>>>>

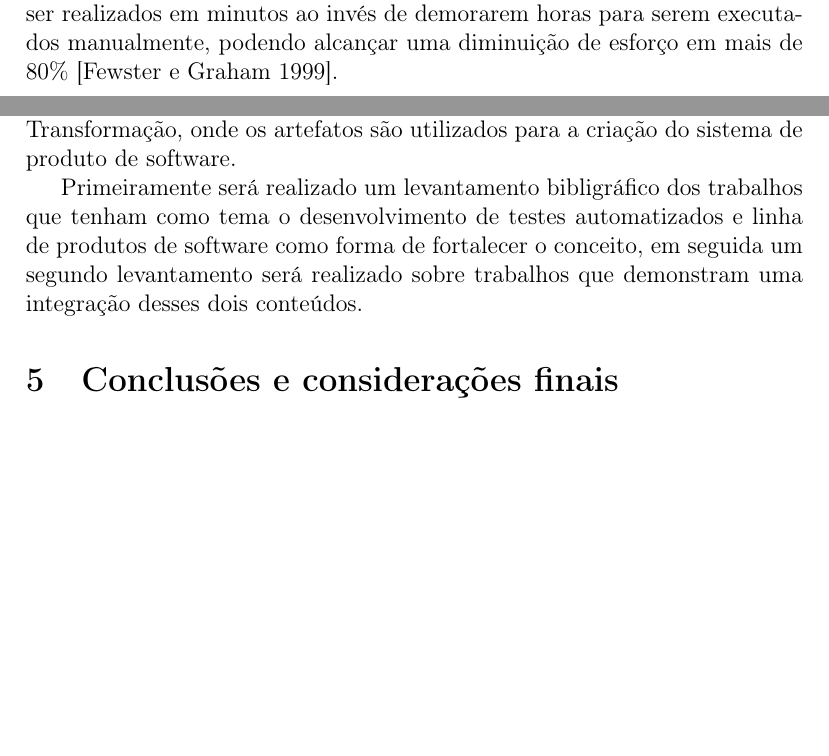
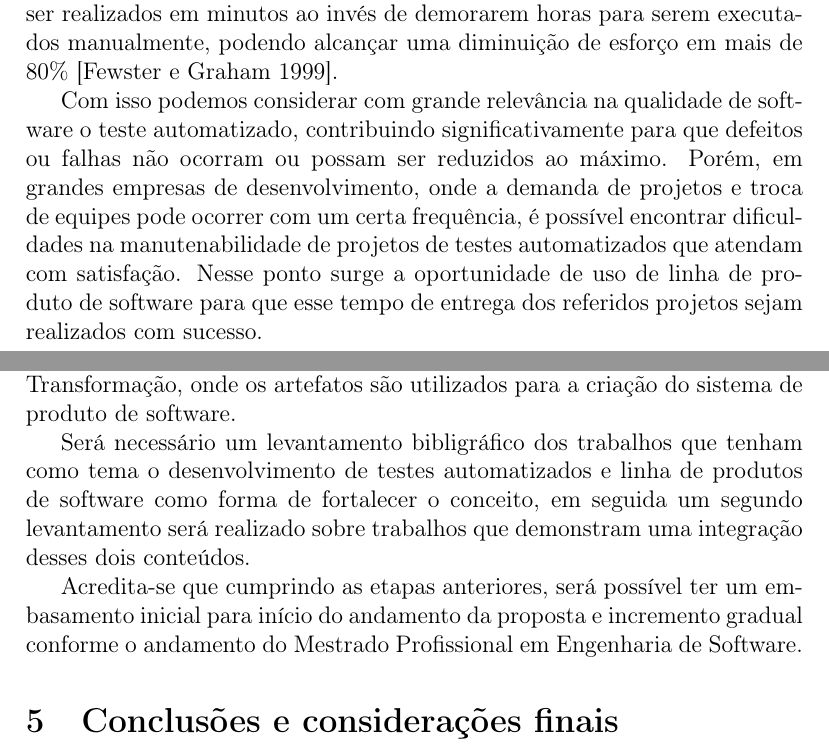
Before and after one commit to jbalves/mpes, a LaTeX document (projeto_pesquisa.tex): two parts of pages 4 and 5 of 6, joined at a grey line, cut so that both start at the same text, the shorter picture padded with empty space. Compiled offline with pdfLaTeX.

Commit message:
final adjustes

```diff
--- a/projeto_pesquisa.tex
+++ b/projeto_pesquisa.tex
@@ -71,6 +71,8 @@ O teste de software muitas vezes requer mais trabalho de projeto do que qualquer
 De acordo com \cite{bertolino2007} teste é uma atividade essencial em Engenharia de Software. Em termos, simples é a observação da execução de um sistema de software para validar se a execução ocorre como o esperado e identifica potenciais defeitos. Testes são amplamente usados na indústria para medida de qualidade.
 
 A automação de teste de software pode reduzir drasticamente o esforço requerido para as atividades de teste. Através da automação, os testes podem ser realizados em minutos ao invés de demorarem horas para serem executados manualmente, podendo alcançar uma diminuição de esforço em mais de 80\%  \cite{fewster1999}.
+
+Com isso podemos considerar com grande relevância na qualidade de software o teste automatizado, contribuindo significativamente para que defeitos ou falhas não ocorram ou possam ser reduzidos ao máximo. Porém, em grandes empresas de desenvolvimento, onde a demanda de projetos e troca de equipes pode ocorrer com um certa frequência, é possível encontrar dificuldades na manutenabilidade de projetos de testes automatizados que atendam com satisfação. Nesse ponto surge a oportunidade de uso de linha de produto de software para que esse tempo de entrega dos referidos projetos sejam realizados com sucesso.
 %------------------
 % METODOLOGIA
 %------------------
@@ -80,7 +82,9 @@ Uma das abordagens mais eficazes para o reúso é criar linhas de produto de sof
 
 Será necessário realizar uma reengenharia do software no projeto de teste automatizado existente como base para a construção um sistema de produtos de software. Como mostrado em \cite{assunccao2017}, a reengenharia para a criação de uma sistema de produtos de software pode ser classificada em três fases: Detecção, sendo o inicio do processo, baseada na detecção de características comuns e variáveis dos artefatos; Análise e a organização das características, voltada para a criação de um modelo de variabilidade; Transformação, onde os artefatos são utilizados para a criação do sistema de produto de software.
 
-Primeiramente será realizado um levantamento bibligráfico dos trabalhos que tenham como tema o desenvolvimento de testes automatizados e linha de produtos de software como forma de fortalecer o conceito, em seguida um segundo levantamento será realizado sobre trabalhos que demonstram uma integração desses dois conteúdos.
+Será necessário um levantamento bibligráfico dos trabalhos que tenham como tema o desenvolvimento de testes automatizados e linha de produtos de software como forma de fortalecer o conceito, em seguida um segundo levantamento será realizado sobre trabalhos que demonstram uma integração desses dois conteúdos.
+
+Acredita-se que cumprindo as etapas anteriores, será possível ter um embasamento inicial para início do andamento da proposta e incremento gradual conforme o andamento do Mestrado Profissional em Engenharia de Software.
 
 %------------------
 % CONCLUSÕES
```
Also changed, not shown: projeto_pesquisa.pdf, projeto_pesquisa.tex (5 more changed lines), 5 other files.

<<<<
>>>>

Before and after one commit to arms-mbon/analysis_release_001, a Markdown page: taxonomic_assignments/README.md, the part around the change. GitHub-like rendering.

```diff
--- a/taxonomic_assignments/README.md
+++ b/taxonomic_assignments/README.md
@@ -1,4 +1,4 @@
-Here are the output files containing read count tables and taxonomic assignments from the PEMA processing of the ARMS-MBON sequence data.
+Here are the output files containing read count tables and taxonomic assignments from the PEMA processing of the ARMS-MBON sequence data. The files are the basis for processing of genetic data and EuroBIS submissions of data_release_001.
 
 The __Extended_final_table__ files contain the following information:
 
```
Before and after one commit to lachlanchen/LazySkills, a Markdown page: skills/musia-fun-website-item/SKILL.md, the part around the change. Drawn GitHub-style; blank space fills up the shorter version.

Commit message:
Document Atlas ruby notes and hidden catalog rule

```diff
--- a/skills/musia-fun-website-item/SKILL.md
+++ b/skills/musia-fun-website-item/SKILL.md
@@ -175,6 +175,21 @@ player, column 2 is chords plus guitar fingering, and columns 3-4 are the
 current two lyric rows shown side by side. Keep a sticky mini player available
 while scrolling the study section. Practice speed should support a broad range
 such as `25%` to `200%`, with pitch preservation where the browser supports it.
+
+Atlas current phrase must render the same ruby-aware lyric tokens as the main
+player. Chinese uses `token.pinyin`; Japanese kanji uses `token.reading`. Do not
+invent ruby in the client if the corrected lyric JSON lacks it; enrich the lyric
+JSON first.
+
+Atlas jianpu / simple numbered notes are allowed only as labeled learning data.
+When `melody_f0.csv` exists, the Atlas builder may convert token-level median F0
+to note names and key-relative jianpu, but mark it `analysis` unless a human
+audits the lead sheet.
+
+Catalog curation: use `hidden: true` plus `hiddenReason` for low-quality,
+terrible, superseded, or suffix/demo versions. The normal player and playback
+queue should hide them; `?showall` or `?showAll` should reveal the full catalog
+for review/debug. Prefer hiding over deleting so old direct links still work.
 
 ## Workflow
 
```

<<<<

■ **TASK DIRECTIONS**:
Please return each line of the listing above that contains "item".

■ **WRITTEN RESPONSE**:
Before and after one commit to lachlanchen/LazySkills, a Markdown page: skills/musia-fun-website-item/SKILL.md, the part around the change. Drawn GitHub-style; blank space fills up the shorter version.
--- a/skills/musia-fun-website-item/SKILL.md
+++ b/skills/musia-fun-website-item/SKILL.md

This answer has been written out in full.